  • Kyouka was generally interested in portraying only one type of woman. Reflecting his yearning for his dead mother, the women in his stories are doubly complicated, alluring and maternal yet subjected to violence and death. They are beautiful and tempting, yet pitifully oppressed while being divinely powerful. What Kyouka sought to portray was an ideal that the living would never reach.
  • On the contrary, he resented the Meiji patriarchy, decried the inequalities of marriage that make life miserable for women, and spoke out against militarism and war.
  • Though he despised the system and was especially contemptuous of businessmen who had wealth but no taste, he reserved great respect for the imperial family. It is said Kyouka would always remove his glasses, take off his hat, close his eyes, and utter a silent prayer whenever he passed by the Imperial Palace, whether in a train or bus.
  • His first work, Crowning Yazaemon was so poorly received that Iwaya Sazanami, the editor of the magazine it was printed on and a friend of Ozaki Kouyou's, received multiple disappointed letters asking for the story to be discontinued. He asked Kouyou to change to another writer, but Kouyou refused because it would be a crushing blow to Kyouka.
  • The Holy Man of Mount Kouya, his best work, is often said to be his most understandable. His later works are remarkably more difficult to follow because of their fractured structure and vague motivations and expressions.
  • The greatest instabilities of Kyouka's life were tied to the deaths of people close to him. His father's death in 1894 and subsequent financial burden drove him to consider suicide. His mother's death in 1906 arguably shaped his literary career. His grandmother's death later on shook him greatly. "I couldn't tell day from night," he wrote later on. "I never slept well, nor did I ever feel that I was wide awake. I had only the vaguest notion of who I was." However, it was during this time that he wrote some of his finest works, including One Day in Spring and The Grass Labyrinth.
  • He fell in love with a geisha and intended to marry her, but his mentor Kouyou was vehemently against it and asked him to break relations with her. Out of respect, he did not marry her until Kouyou had died. This later became the inspiration for his story A Woman's Pedigree.
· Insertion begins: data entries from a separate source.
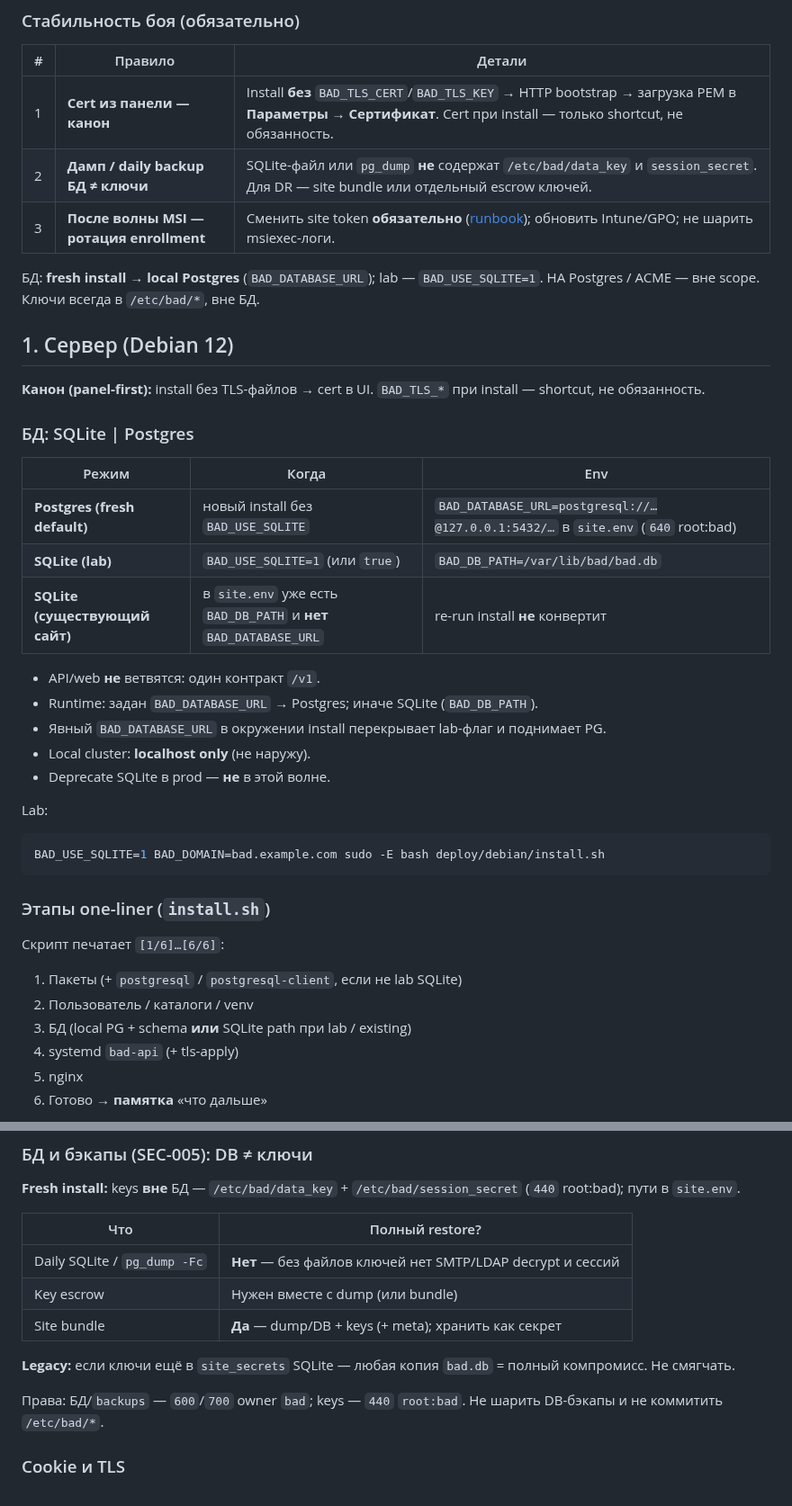
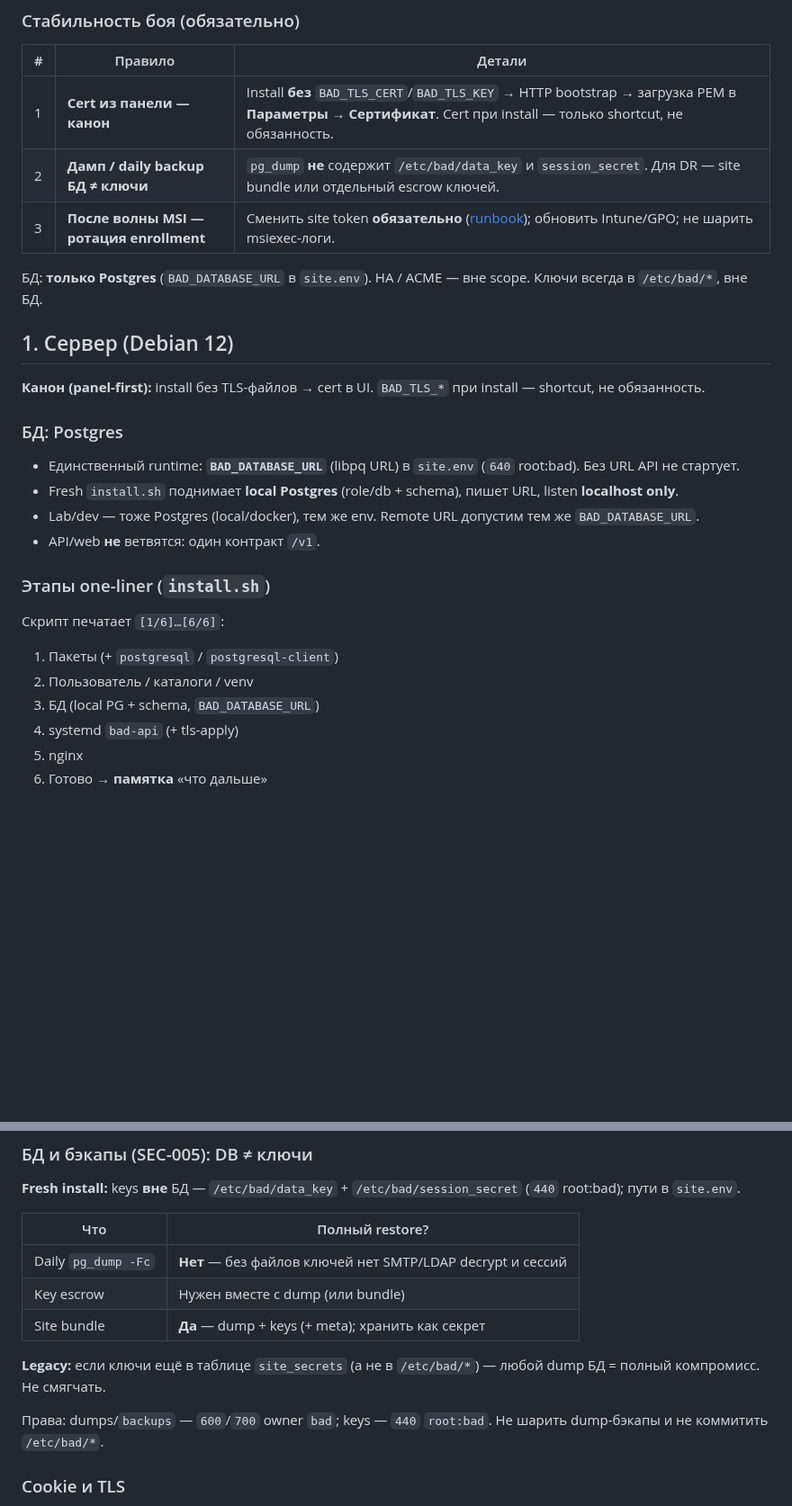
Before and after one commit to blazerity/bAD, a Markdown page: docs/operator-guide.md, 2 parts joined by grey strips. Shown at 90% size. Drawn GitHub-style; blank space fills up the shorter version.

Commit message:
docs: канон только Postgres, без SQLite
Убраны dual-run, BAD_DB_PATH/USE_SQLITE и import из operator docs.

Co-authored-by: blazerity <blazerity@users.noreply.github.com>

````diff
--- a/docs/operator-guide.md
+++ b/docs/operator-guide.md
@@ -7,42 +7,29 @@
 | # | Правило | Детали |
 |---|---------|--------|
 | 1 | **Cert из панели — канон** | Install **без** `BAD_TLS_CERT`/`BAD_TLS_KEY` → HTTP bootstrap → загрузка PEM в **Параметры → Сертификат**. Cert при install — только shortcut, не обязанность. |
-| 2 | **Дамп / daily backup БД ≠ ключи** | SQLite-файл или `pg_dump` **не** содержат `/etc/bad/data_key` и `session_secret`. Для DR — site bundle или отдельный escrow ключей. |
+| 2 | **Дамп / daily backup БД ≠ ключи** | `pg_dump` **не** содержит `/etc/bad/data_key` и `session_secret`. Для DR — site bundle или отдельный escrow ключей. |
 | 3 | **После волны MSI — ротация enrollment** | Сменить site token **обязательно** ([runbook](#ротация-enrollment-token-после-волны-msi)); обновить Intune/GPO; не шарить msiexec-логи. |
 
-БД: **fresh install → local Postgres** (`BAD_DATABASE_URL`); lab — `BAD_USE_SQLITE=1`. HA Postgres / ACME — вне scope. Ключи всегда в `/etc/bad/*`, вне БД.
+БД: **только Postgres** (`BAD_DATABASE_URL` в `site.env`). HA / ACME — вне scope. Ключи всегда в `/etc/bad/*`, вне БД.
 
 ## 1. Сервер (Debian 12)
 
 **Канон (panel-first):** install без TLS-файлов → cert в UI. `BAD_TLS_*` при install — shortcut, не обязанность.
 
-### БД: SQLite | Postgres
+### БД: Postgres
 
-| Режим | Когда | Env |
-|-------|-------|-----|
-| **Postgres (fresh default)** | новый install без `BAD_USE_SQLITE` | `BAD_DATABASE_URL=postgresql://…@127.0.0.1:5432/…` в `site.env` (`640` root:bad) |
-| **SQLite (lab)** | `BAD_USE_SQLITE=1` (или `true`) | `BAD_DB_PATH=/var/lib/bad/bad.db` |
-| **SQLite (существующий сайт)** | в `site.env` уже есть `BAD_DB_PATH` и **нет** `BAD_DATABASE_URL` | re-run install **не** конвертит |
-
+- Единственный runtime: **`BAD_DATABASE_URL`** (libpq URL) в `site.env` (`640` root:bad). Без URL API не стартует.
+- Fresh `install.sh` поднимает **local Postgres** (role/db + schema), пишет URL, listen **localhost only**.
+- Lab/dev — тоже Postgres (local/docker), тем же env. Remote URL допустим тем же `BAD_DATABASE_URL`.
 - API/web **не** ветвятся: один контракт `/v1`.
-- Runtime: задан `BAD_DATABASE_URL` → Postgres; иначе SQLite (`BAD_DB_PATH`).
-- Явный `BAD_DATABASE_URL` в окружении install перекрывает lab-флаг и поднимает PG.
-- Local cluster: **localhost only** (не наружу).
-- Deprecate SQLite в prod — **не** в этой волне.
-
-Lab:
-
-```bash
-BAD_USE_SQLITE=1 BAD_DOMAIN=bad.example.com sudo -E bash deploy/debian/install.sh
-```
 
 ### Этапы one-liner (`install.sh`)
 
 Скрипт печатает `[1/6]…[6/6]`:
 
-1. Пакеты (+ `postgresql` / `postgresql-client`, если не lab SQLite)
+1. Пакеты (+ `postgresql` / `postgresql-client`)
 2. Пользователь / каталоги / venv
-3. БД (local PG + schema **или** SQLite path при lab / existing)
+3. БД (local PG + schema, `BAD_DATABASE_URL`)
 4. systemd `bad-api` (+ tls-apply)
 5. nginx
 6. Готово → **памятка** «что дальше»
@@ -322,13 +296,13 @@ Admin token печатается при install и лежит в `/etc/bad/site.
 
 | Что | Полный restore? |
 |-----|-----------------|
-| Daily SQLite / `pg_dump -Fc` | **Нет** — без файлов ключей нет SMTP/LDAP decrypt и сессий |
+| Daily `pg_dump -Fc` | **Нет** — без файлов ключей нет SMTP/LDAP decrypt и сессий |
 | Key escrow | Нужен вместе с dump (или bundle) |
-| Site bundle | **Да** — dump/DB + keys (+ meta); хранить как секрет |
+| Site bundle | **Да** — dump + keys (+ meta); хранить как секрет |
 
-**Legacy:** если ключи ещё в `site_secrets` SQLite — любая копия `bad.db` = полный компромисс. Не смягчать.
+**Legacy:** если ключи ещё в таблице `site_secrets` (а не в `/etc/bad/*`) — любой dump БД = полный компромисс. Не смягчать.
 
-Права: БД/`backups` — `600`/`700` owner `bad`; keys — `440` `root:bad`. Не шарить DB-бэкапы и не коммитить `/etc/bad/*`.
+Права: dumps/`backups` — `600`/`700` owner `bad`; keys — `440` `root:bad`. Не шарить dump-бэкапы и не коммитить `/etc/bad/*`.
 
 ### Cookie и TLS
 
````
Also changed, not shown: other parts of docs/operator-guide.md (+7 -20 lines), docs/architecture.md (+20 -22 lines), docs/guideline.md (+4 -4 lines).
  • He, Tokuda Shuusei, Yanagawa Shunyo & Oguri Fuyo were called the Shitenno (Four Heavenly Kings).
  • He died at age 65 due to lung cancer.